We are dealing with a world in which, already, jurisdictions contain far more diversity of opinion than is well-represented by their legislatures. The larger we get, the harder it must, inevitably, become to find consensus. We are consistently forced back on `majority', with some party which enjoyed more support than its nearest opponent (in some defined contest) a few years ago having authority to make decisions with the full delegated authority of those they rule, even in the face of vehement opposition from broadly-based sectors of the electorate.
Under democracy, the legislature is meant to reflect the will of the folk living under its jurisdiction. Yet that will becomes more and more nebulous the more folk there are. Consequently, if we seek global uniformity in legislation, scarecely any law can be fairly deemed `agreed' among all those it is to govern. Yet without a reasonable body of rules agreed among a population, it is very hard for an economy to thrive: one has too little security to see complex plans through to completion. The remedy is for a body of folk who can agree on some body of rules to abide by those rules. If this involves imposing some related rules on other folk, it is wise to minimise the implied restraint of other folk's liberty.
This is apt to produce non-uniformity of legislation: however, in so far as some rules are agreed by realy quite large bodies of folk, various jurisdictions within such a large group will share some rules in common. The laws of any jurisdiction may be expected to evolve - in a democracy, they will do so in so far as the will of the electors varies.

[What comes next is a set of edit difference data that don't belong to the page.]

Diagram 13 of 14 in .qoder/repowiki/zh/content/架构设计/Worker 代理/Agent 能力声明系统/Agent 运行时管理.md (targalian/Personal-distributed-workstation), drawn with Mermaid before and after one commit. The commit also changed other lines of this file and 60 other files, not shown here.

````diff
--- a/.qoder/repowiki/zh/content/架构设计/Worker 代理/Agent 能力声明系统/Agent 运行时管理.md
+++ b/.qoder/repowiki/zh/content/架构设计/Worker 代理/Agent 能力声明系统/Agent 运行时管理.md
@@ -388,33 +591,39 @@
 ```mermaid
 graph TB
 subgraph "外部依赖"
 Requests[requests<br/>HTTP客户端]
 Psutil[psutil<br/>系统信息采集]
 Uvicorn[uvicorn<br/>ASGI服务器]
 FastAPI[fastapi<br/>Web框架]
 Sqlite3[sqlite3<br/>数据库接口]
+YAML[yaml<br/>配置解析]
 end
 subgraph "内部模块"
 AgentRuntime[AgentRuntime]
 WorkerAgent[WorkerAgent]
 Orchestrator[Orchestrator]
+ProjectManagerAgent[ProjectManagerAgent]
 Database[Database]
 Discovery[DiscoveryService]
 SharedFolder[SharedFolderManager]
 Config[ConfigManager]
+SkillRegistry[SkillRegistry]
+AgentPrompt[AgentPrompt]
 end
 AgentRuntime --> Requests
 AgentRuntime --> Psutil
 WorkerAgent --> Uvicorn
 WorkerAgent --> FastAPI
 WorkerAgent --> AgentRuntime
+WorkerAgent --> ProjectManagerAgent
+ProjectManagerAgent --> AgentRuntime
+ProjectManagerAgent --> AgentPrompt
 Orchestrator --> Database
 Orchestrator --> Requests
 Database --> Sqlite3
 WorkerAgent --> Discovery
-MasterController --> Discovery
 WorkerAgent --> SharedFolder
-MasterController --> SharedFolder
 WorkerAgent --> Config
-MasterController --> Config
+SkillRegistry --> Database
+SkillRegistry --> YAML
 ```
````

If the electors of some jurisdictions can all agree on some common rules, particularly those bearing on interactions across boundaries of jurisdiction, it can make their collective economy much more vibrant. However, such a process of uniformity should not be continued beyond a scope over which it can fairly be called a consensus: and it should always aim for a few simple laws, structured so as to accommodate local variation where desired and expressed in plain terms.
The closing words of The Right to Keep and Bear Arms Under the Tennessee Constitution: a case study in civic republican thought, by Glenn Harlan Reynolds (Associate Professor of Law, University of Tennessee):
We have spent the last hundred years or so expecting steadily less from citizens in terms of public involvement and civic responsibilities. Not surprisingly, most citizens have managed to live down to these expectations. Instead of trying to find new ways to protect people, and society, from irresponsibility through regulation, perhaps it is time to start expecting more from people: more involvement, more responsibility, more simple goodness. We might find that people will manage to live up to these expectations, as they have lived down to the current ones. The framers of our constitutions, at both the state and federal levels, certainly thought so, and the state of our society today suggests that they may have known something that we have forgotten. Perhaps it is time to remember.Written by Eddy.